Activity:
Within the listing below, how many lines contain the word "output"? Answer with the number only.
%%
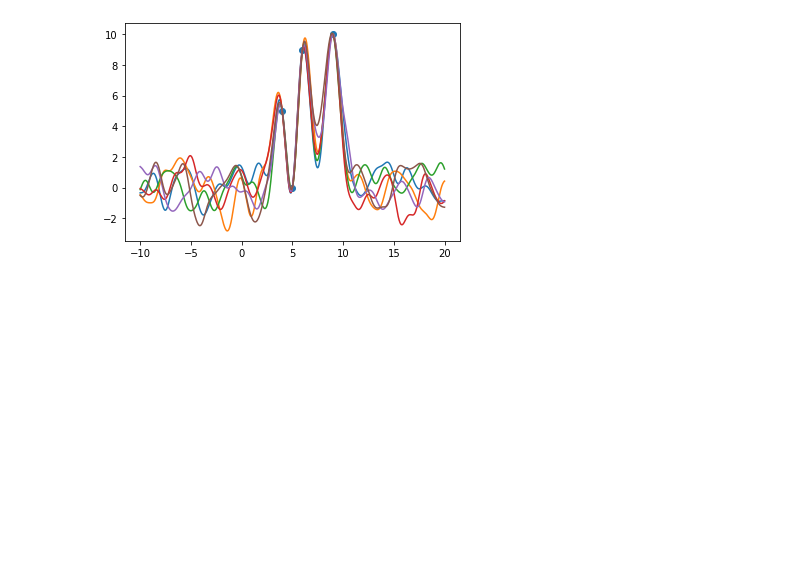
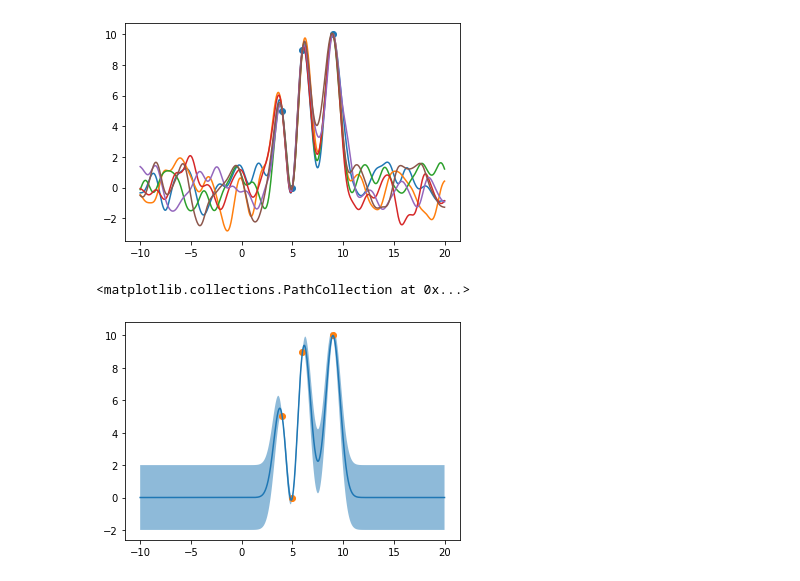
Before and after one commit to ruofan-he/polarization_optimizer, a Jupyter notebook: simulation/gauss.ipynb, the cells around one changed output. Drawn from its saved outputs; the diff is of its cells as text; code cells hidden in the pictures; blank space fills up the shorter version.

```diff
--- a/simulation/gauss.ipynb
+++ b/simulation/gauss.ipynb
@@ -43,10 +43,21 @@ K_inv = np.linalg.inv(K)
 K_s = kernel(x_train,x)
 K_ss = kernel(x,x)
 
-y =  stats.multivariate_normal.rvs(K_s.T@K_inv@y_train,K_ss - K_s.T@K_inv@K_s,size=6)
+mean = K_s.T@K_inv@y_train
+sigma = K_ss - K_s.T@K_inv@K_s
+
+y =  stats.multivariate_normal.rvs(mean,sigma,size=6)
 # %%
 plt.plot(x,y.T)
 plt.scatter(x_train,y_train,)
 # %% [output]
 <matplotlib.collections.PathCollection at 0x...>
 [figure]
+# %%
+plt.plot(x, mean)
+delta = np.sqrt(np.diag(sigma))
+plt.fill_between(x, mean+2*delta, mean-2*delta, alpha = 0.5)
+plt.scatter(x_train, y_train)
+# %% [output]
+<matplotlib.collections.PathCollection at 0x...>
+[figure, added]
```
Also changed, not shown: 3 other files.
%%
Exercise answer:
3